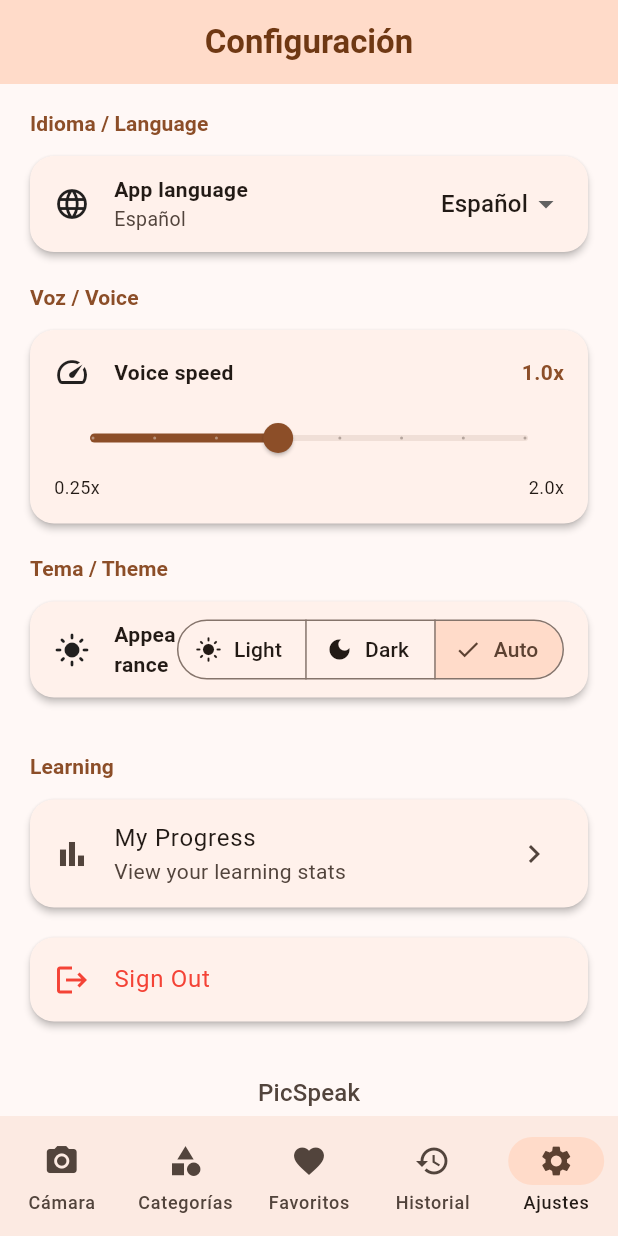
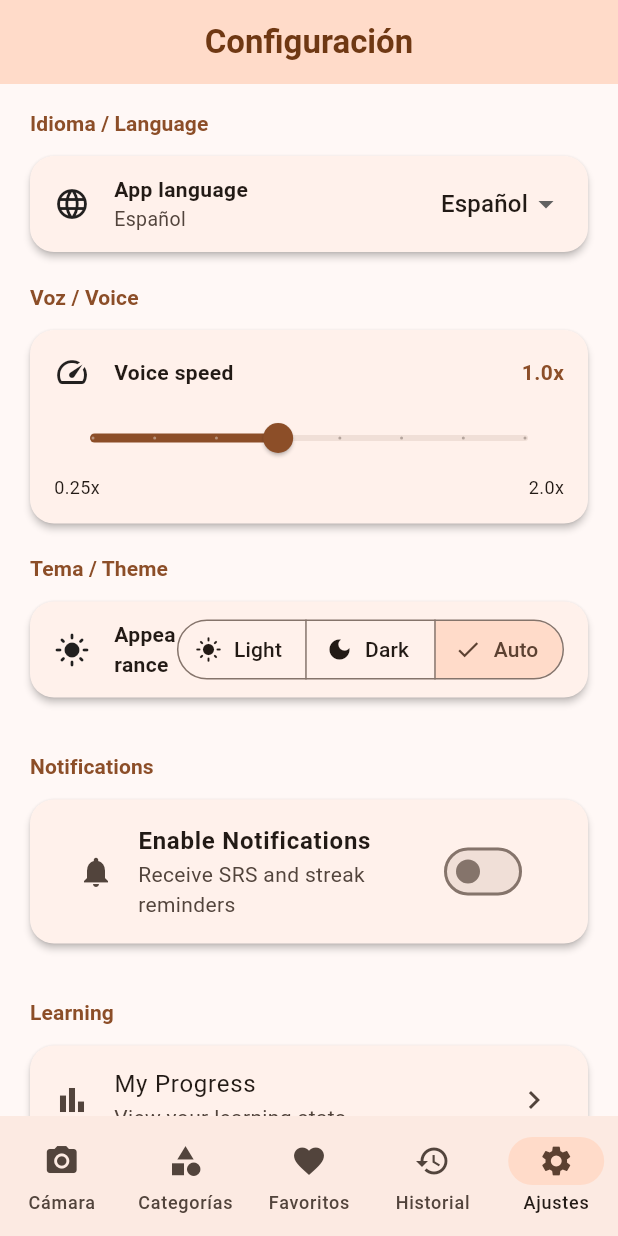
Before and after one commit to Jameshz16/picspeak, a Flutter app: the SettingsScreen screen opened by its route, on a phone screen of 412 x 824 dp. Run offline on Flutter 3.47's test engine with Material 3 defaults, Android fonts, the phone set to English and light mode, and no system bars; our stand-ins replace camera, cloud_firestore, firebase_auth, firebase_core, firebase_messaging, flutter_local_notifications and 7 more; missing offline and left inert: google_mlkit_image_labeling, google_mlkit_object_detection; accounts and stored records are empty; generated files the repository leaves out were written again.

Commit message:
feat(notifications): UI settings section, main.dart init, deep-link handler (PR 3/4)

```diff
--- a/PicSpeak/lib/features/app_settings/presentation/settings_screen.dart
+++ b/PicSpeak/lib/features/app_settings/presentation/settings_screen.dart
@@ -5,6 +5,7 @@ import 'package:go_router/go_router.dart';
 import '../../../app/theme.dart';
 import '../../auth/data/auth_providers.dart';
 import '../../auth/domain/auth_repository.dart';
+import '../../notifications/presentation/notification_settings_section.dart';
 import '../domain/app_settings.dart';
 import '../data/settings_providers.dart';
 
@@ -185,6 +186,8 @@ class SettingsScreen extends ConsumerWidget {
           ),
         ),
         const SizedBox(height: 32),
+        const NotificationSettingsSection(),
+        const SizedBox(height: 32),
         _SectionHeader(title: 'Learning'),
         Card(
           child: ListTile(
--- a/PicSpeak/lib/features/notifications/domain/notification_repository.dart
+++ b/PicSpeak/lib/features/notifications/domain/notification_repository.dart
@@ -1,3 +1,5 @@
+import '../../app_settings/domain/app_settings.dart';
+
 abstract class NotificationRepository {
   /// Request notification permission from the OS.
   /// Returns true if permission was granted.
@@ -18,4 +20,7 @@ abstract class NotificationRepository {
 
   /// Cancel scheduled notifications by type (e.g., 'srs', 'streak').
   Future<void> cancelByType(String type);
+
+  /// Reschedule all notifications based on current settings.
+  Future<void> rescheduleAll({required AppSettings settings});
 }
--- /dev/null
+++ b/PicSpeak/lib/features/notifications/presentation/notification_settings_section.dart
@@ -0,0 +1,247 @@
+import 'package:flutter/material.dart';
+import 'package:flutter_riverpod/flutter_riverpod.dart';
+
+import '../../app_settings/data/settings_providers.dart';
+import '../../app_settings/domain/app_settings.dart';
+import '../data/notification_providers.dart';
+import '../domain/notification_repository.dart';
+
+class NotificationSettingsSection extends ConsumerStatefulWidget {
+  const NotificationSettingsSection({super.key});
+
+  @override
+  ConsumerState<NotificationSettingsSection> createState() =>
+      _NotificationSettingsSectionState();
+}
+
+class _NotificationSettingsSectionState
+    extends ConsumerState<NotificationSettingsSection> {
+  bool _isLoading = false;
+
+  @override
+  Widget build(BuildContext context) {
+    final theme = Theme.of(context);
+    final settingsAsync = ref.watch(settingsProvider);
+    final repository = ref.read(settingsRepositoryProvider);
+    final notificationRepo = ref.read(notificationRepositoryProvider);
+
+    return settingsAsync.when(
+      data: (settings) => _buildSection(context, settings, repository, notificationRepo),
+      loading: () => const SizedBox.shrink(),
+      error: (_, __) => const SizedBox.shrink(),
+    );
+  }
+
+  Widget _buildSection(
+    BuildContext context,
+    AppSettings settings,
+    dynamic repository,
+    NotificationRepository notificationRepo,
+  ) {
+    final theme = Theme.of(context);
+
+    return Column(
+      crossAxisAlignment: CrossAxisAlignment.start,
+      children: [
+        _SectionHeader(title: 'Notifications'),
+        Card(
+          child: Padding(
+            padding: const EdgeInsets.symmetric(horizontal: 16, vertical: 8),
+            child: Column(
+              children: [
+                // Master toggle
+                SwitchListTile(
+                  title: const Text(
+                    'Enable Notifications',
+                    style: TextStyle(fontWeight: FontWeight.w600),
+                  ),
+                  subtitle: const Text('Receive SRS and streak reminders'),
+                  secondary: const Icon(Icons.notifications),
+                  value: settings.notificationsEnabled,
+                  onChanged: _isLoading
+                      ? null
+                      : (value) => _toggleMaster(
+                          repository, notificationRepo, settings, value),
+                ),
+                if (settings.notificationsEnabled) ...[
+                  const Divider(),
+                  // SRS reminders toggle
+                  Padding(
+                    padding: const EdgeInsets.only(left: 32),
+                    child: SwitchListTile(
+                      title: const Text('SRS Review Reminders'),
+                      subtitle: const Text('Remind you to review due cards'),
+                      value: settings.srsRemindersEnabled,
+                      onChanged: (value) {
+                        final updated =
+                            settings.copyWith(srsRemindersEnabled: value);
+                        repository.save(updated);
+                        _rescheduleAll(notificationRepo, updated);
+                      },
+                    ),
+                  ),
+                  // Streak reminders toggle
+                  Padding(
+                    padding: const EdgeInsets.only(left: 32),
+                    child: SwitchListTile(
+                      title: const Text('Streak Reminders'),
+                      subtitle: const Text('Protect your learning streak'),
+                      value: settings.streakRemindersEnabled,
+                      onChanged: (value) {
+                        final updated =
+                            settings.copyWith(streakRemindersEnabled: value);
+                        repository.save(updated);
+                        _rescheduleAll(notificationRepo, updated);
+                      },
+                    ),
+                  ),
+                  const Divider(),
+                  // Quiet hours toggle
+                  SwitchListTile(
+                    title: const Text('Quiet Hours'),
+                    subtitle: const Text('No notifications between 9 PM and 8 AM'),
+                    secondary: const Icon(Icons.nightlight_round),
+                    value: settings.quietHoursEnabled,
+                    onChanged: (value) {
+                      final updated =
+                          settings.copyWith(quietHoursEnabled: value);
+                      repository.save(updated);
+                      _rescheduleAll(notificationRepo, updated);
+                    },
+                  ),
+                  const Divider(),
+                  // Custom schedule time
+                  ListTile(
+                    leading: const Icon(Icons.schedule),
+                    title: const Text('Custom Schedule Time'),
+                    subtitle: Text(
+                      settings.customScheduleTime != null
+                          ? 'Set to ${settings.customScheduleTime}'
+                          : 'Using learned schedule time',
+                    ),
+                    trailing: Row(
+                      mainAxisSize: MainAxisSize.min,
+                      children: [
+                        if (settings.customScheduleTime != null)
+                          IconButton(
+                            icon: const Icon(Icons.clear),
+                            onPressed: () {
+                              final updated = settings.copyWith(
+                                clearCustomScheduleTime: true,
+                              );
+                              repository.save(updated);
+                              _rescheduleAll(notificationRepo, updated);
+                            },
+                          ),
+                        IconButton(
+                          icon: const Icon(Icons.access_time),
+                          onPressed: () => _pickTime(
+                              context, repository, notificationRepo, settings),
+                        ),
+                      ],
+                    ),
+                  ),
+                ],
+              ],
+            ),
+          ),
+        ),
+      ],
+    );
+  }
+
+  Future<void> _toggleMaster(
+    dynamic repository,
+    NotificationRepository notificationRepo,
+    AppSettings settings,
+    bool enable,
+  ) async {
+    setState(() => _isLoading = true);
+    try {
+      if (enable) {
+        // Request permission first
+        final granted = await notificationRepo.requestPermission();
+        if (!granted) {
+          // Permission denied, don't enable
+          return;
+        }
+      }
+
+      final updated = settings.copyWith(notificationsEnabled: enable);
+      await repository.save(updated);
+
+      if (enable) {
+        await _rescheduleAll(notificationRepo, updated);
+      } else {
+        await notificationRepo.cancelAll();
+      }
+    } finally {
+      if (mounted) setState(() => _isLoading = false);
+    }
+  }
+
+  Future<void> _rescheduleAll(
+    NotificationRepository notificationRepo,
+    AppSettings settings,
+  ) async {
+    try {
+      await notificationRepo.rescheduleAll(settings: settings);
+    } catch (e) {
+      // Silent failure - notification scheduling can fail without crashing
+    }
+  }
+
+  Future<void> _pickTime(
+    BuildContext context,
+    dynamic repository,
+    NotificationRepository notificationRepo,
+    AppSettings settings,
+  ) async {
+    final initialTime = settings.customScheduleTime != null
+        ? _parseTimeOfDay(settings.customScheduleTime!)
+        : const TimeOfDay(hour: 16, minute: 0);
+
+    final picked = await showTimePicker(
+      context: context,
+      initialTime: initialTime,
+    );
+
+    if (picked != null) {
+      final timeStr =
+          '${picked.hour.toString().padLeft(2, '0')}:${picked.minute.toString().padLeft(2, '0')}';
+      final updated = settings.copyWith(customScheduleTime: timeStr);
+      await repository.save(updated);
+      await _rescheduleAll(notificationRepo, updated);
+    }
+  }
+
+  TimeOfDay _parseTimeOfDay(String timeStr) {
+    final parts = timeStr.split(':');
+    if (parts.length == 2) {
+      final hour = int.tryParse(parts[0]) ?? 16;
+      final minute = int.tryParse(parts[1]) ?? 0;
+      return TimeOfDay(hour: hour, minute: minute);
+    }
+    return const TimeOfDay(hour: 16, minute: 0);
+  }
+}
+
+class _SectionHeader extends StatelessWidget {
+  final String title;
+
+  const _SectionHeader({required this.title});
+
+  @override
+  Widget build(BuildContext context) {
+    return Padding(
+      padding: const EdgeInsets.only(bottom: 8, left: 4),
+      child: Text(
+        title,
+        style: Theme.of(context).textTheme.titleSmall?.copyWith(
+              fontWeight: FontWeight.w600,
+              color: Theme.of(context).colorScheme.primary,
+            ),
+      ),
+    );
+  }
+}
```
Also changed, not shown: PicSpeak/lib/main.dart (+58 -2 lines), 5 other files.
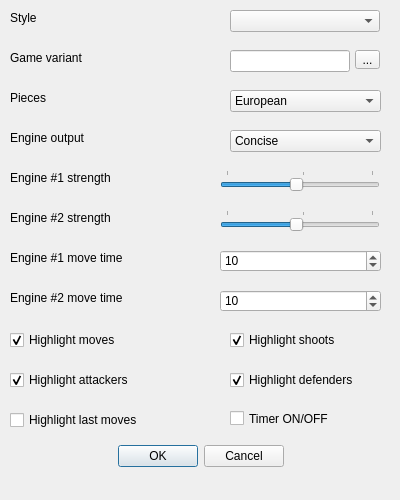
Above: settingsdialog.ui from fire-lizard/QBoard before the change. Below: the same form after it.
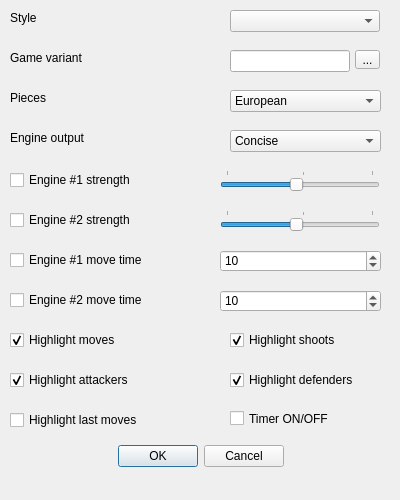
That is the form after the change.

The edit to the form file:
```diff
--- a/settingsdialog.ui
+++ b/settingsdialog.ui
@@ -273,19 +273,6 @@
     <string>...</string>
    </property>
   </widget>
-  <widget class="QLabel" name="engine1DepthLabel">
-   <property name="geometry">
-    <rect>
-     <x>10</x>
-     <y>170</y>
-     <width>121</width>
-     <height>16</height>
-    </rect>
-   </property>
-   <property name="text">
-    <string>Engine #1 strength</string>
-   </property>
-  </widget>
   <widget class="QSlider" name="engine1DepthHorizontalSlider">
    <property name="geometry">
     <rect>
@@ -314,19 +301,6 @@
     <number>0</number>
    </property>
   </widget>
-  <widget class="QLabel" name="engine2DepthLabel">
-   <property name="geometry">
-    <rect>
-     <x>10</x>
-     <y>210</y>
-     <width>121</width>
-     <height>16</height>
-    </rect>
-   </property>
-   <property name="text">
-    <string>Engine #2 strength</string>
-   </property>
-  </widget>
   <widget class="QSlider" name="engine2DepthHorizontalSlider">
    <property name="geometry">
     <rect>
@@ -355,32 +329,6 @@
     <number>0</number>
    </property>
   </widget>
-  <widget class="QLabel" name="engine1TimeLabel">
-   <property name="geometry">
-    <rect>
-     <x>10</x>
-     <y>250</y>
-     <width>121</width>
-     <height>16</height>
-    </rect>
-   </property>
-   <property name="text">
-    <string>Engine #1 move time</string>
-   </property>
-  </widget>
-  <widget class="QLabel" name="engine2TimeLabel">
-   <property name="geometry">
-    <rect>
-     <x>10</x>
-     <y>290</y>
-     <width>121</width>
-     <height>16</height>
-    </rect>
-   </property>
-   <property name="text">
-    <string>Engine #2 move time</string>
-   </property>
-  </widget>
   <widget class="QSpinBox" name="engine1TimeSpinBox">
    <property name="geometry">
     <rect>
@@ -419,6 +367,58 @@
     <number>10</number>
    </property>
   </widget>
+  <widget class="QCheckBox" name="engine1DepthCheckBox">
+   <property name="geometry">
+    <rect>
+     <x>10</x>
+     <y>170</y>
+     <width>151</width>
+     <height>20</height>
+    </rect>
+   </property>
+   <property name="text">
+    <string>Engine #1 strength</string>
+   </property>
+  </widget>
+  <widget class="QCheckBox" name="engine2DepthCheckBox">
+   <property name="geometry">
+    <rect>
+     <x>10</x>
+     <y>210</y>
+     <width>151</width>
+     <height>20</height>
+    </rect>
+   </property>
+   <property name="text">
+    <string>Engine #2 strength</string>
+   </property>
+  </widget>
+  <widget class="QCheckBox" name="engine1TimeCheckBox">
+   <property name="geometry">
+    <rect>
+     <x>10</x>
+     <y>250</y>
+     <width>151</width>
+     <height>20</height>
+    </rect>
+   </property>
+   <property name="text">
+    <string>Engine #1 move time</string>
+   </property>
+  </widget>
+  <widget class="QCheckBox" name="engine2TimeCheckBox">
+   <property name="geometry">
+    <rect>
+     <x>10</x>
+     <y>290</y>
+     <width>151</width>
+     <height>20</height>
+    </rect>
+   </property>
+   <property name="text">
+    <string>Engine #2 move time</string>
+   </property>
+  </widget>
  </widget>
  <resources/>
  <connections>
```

◆ AIM OF THE TASK
Return each line of the material above that holds the string "context".

◆ ANSWER TO THE PROBLEM
+  Widget build(BuildContext context) {
+    final theme = Theme.of(context);
+      data: (settings) => _buildSection(context, settings, repository, notificationRepo),
+    BuildContext context,
+    final theme = Theme.of(context);
+                              context, repository, notificationRepo, settings),
+    BuildContext context,
+      context: context,
+  Widget build(BuildContext context) {
+        style: Theme.of(context).textTheme.titleSmall?.copyWith(
+              color: Theme.of(context).colorScheme.primary,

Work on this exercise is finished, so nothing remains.